To put this is in a way that might be comprehensible to our Marxist scholars who are so enamored of Keynes, when Keynes argued we could soon accomplish “all the operations of agriculture, mining, and manufacture with a quarter of the human effort to which we have been accustomed”, he was also stating 3/4 of what was in 1930 necessary (paid) labor time would soon be converted into surplus labor time. It is true that this extra labor time could be employed to reduce the work hours of the working class, but it was just as true (and far more likely) that it would be turned into surplus value for capital.
Capital, or the production of surplus value
To put this another way, if it had simply been a matter of the technical requirements of production, Tugan-Baranovsky would have been right. The improvement in the productivity of labor introduced by capitalism would have led to the abolition of labor.
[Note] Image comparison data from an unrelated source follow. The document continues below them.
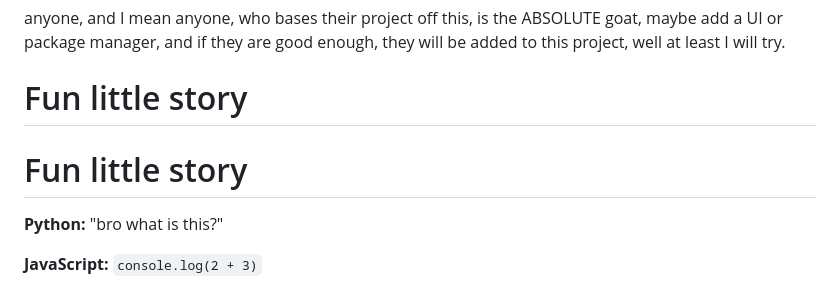
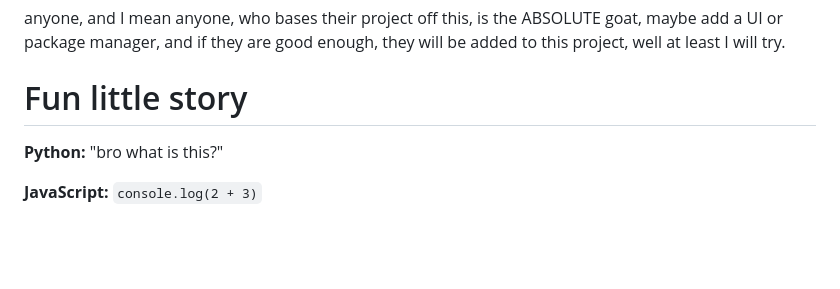
Before and after one commit to dev-jspr/BroThatsjs.js, a Markdown page: README.md, the part around the change. Drawn GitHub-style; blank space fills up the shorter version.

Commit message:
Fix duplicate header in README
Removed duplicate 'Fun little story' header from README.

```diff
--- a/README.md
+++ b/README.md
@@ -45,8 +45,6 @@ interpret('console.log("C:\\\\test")')
 # Appreciated stuff
 anyone, and I mean anyone, who bases their project off this, is the ABSOLUTE goat, maybe add a UI or package manager, and if they are good enough, they will be added to this project, well at least I will try.
 # Fun little story
-# Fun little story
-
 **Python:** "bro what is this?"
 
 **JavaScript:** `console.log(2 + 3)`
```
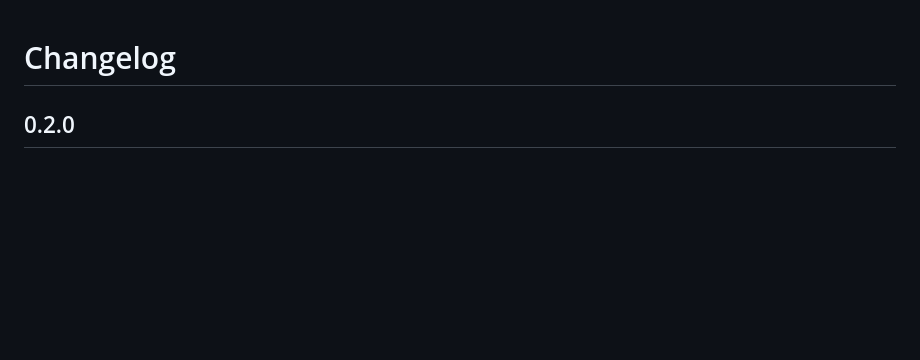
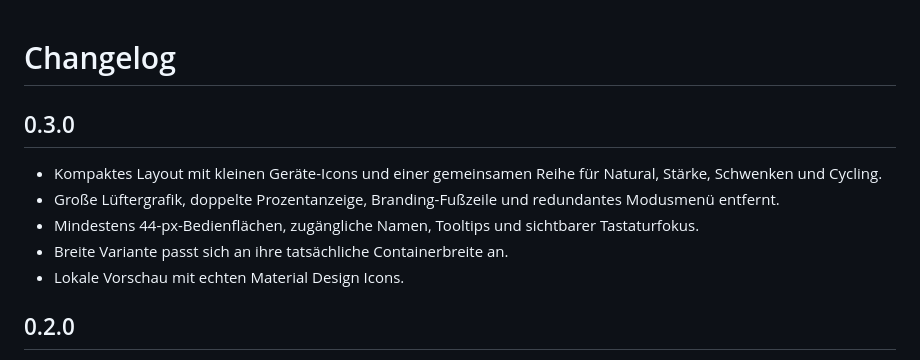
Before and after one commit to jancrab/smart-fan-2-card, a Markdown page: CHANGELOG.md, the part around the change. Rendered like a GitHub page; blank space fills up the shorter version.

```diff
--- a/CHANGELOG.md
+++ b/CHANGELOG.md
@@ -1,4 +1,12 @@
 # Changelog
+
+## 0.3.0
+
+- Kompaktes Layout mit kleinen Geräte-Icons und einer gemeinsamen Reihe für Natural, Stärke, Schwenken und Cycling.
+- Große Lüftergrafik, doppelte Prozentanzeige, Branding-Fußzeile und redundantes Modusmenü entfernt.
+- Mindestens 44-px-Bedienflächen, zugängliche Namen, Tooltips und sichtbarer Tastaturfokus.
+- Breite Variante passt sich an ihre tatsächliche Containerbreite an.
+- Lokale Vorschau mit echten Material Design Icons.
 
 ## 0.2.0
 
```
Also changed, not shown: README.md (+4 -2 lines), docs/compact-mobile.png (added), docs/compact-preview.png (added), 10 other files.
There would have been no collapse of production on the basis of exchange value; and no crises.
Which is why Marx continually reminded his readers that capital aims not at reduction of the socially necessary labor time required for production of commodities, but the production of surplus value, of profit. What Milios, Tugan-Baranovsky and Keynes ignored is that reduction of hours of labor is not for capital an end but only a means. As Marx comments in chapter 15 of volume three, no capitalist ever introduces improved means of production unless by so doing he can increase his profit. Thus Marx predicts not the progressive reduction of hours of labor but collapse of production on the basis of exchange value.
The collapse of production on the basis of exchange value is not just necessary because capital is solely concerned with production for profit, but also that production for profit cannot continue without the collapse of the premises of commodity production. As Henryk Grossman explained in his refutation of the neo-harmonists, at the point of capitalist breakdown, production for profit can only continue if the commodity, labor power, is sold below its value.
When Keynes takes a later look at the Great Depression, we will find he no longer holds to the idea technical improvement in the productivity of labor will force society to reduce hours of labor. Instead, in his most famous work, Keynes seeks to uncover the means by which labor can be reduced below its value.